I care about my education. I want to go to college and to study music engineering. But when the future of a school rests on its test scores, students like me get demoted or pushed out. That’s why I joined the more than 100 juniors who boycotted the second day of the PSAE. We boycotted school, and the test, to send a message to Mayor Rahm Emanuel: School closings and student push-out, driven by high-stakes testing, must end.
Many adults disagreed with us, including CEO Barbara Byrd-Bennett. Byrd-Bennett even tried to threaten and intimidate us, sending out a parent letter that insinuated that students who didn’t take the test on Wednesday would not be promoted to senior year.
This was a scare tactic that seemed designed to mislead parents. It did not give any information about the state-required make-up test in May or the established CPS practice of promoting juniors who sit for just one of the two days of the test. And what CPS didn’t realize was that these threats had actually already happened to me. CPS was threatening to withhold our promotion to senior year, but I had already been demoted in March as a direct result of Mayor Emanuel’s pressure on schools to raise test scores or face closure.

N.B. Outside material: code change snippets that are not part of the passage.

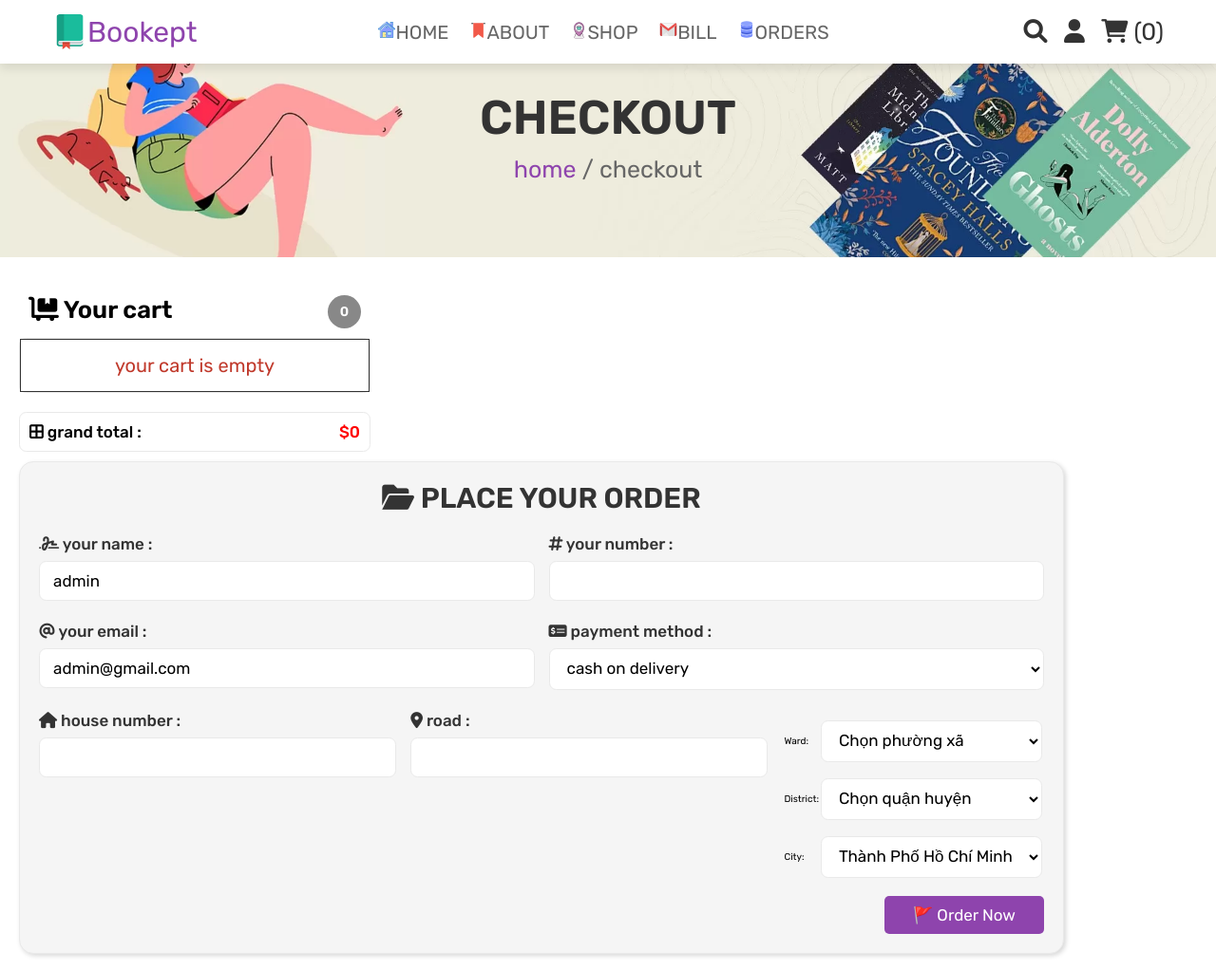
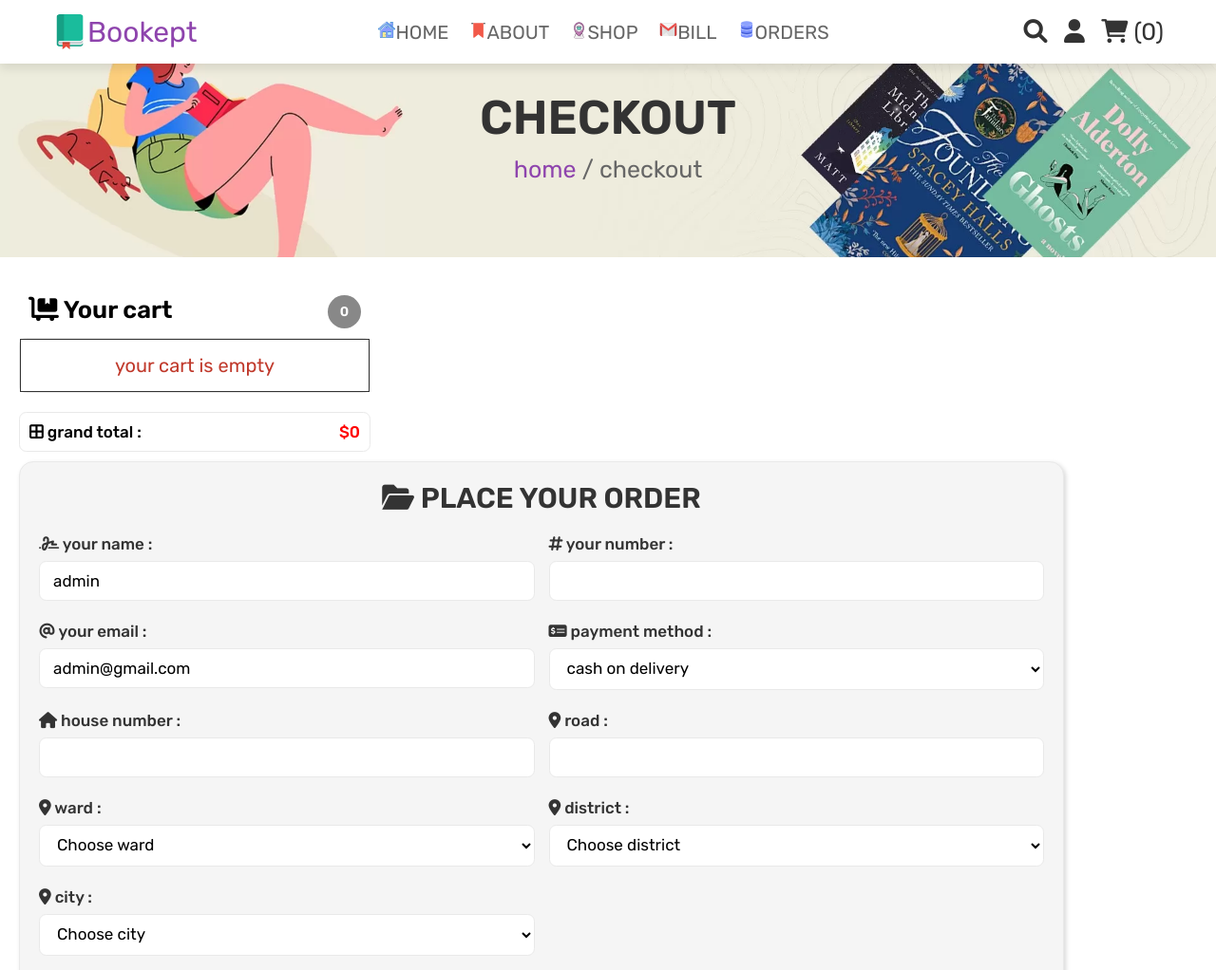
Before and after one commit to dien-tran/Do_An_Web2, a PHP site: page /checkout.php in a window 1280 px wide. Shown: the top 1022 px of the page at 95% size. Run offline with PHP 8.4, Linux system fonts and the light colour scheme; a user stored in the database is signed in; data comes from the database, SQL or seed files in the repository; data that the repository does not hold is empty.

Commit message:
update edit_customer, checkout
chỉnh lại size và vị trí  tên nút
chỉnh lại css

```diff
--- a/bookept-main/checkout.php
+++ b/bookept-main/checkout.php
@@ -134,28 +134,26 @@ if (isset($_POST['order_btn'])) {
                <span><i class="fa-solid fa-location-dot"></i> road :</span>
                <input type="text" name="road" value="<?php echo $check['road']; ?>" >
             </div>
-           <table>
-           <tr>
-            <td><label for="ward">Ward:</label></td>
-            <td>
-            <select class="form-select form-select-sm" name="ward" id="ward" aria-label=".form-select-sm">
-                <option value="">Chọn phường xã</option>
+            <div class="inputBox">
+               <span><i class="fa-solid fa-location-dot"></i> ward :</span>
+               <br>
+               <select class="" name="ward" id="ward" >
+                  <option value="" selected disabled >Choose ward</option>
                   <?php
                   for ($i = 1; $i <= 12; $i++) {
                      $selected = ($_POST['ward'] == "Phường $i") ? 'selected' : '';
-                    "<option value='Phường $i' $selected>Phường $i</option>";
+                     "<option value='Phường $i' $selected >Phường $i</option>";
                      $selected = ($check['ward'] == "Phường $i") ? 'selected' : '';
                      echo "<option value='Phường $i' $selected>Phường $i</option>";
                   }
                   ?>
                </select>
-        </td>
-    </tr>
-    <tr>
-        <td><label for="district">District:</label></td>
-        <td>
-            <select class="form-select form-select-sm mb-3" name="district" id="district" aria-label=".form-select-sm">
-                <option value="">Chọn quận huyện</option>
+            </div>
+            <div class="inputBox">
+               <span><i class="fa-solid fa-location-dot"></i> district :</span>
+               <br>
+               <select class="" name="district" id="district" aria-label=".form-select-sm">
+                  <option value=""  selected disabled>Choose district</option>
                   <?php
                   for ($i = 1; $i <= 12; $i++) {
                      $selected = ($_POST['district'] == "Quận $i") ? 'selected' : '';
@@ -163,21 +161,17 @@ if (isset($_POST['order_btn'])) {
                      $selected = ($check['district'] == "Quận $i") ? 'selected' : '';
                      echo "<option value='Quận $i' $selected>Quận $i</option>";
                   }
-
                   ?>
                </select>
-        </td>
-    </tr>
-    <tr>
-        <td><label for="city">City:</label></td>
-        <td>
-            <select class="form-select form-select-sm mb-3" name="city" id="city" aria-label=".form-select-sm">
-                <option value="" selected>Chọn tỉnh thành</option>
-                <option value="Hồ Chí Minh" selected>Thành Phố Hồ Chí Minh</option>
+            </div>
+            <div class="inputBox">
+               <span><i class="fa-solid fa-location-dot"></i> city :</span>
+               <br>
+               <select class="" name="city" id="city" style = "width: 49.3%;">
+                  <option value="" selected disabled >Choose city</option>
+                  <option value="Hồ Chí Minh">Thành Phố Hồ Chí Minh</option>
                </select>
-        </td>
-    </tr>
-           </table>
+            </div>
          </div>
          <div style="display: flex; justify-content:end">
             <input type="submit" value="🚩 order now" class="btn" name="order_btn">
--- a/bookept-main/edit_customer.php
+++ b/bookept-main/edit_customer.php
@@ -226,10 +226,10 @@ if(isset($message) && is_array($message)) // Kiểm tra nếu $message là một
         </td>
     </tr>
     </table>
-  <div class="button_form">
-  <input type="submit" name="reload" id="return" value="Finish" form="form">
+  <div class="button_form" style="font-size:15px;">
+  <input type="button" name="finish" value="Return" onclick="window.location.href='home.php';">
   <input type="submit" name="submit" id ="submitBtn" value="Submit">
-  <input type="button" name="finish" value="Return" onclick="window.location.href='home.php';">
+  <input type="submit" name="reload" id="return" value="Reset" form="form">
 
   </div>
 
```
Lines whose indentation alone changed are shown as unchanged.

When these scare tactics did not prevent us from boycotting, CEO Byrd-Bennett scolded us, saying that “the only place that students should be during the school day is in the classroom with their teachers getting the education they need to be successful in life.” I agree with this statement, but does Mayor Emanuel? CPS pressure on schools to raise test scores actually leads to students getting pushed out of school. Many of the juniors who were demoted at my school started talking about dropping out because it was such a discouraging experience.
If CEO Byrd-Bennett and her boss, Mayor Emanuel, actually want every student to receive a good education every day, they should limit high-stakes tests, not use them to justify school closings in mainly African-American communities. The announcement that they are ending just one of a number of CPS tests given to kindergarteners is like the promise to give air-conditioning to students whose schools get closed. It’s a token effort given to us in the hopes that we will go away.
We want our boycott to be a wake-up call to Mayor Emanuel and CPS. We demand and end to testing-driven school closings, under-resourced schools, and student push-out. And we’re not going away.
Timothy Anderson is a student leader with Chicago Students Organizing to Save Our Schools (CSOSOS) and Voices of Youth in Chicago Education (VOYCE).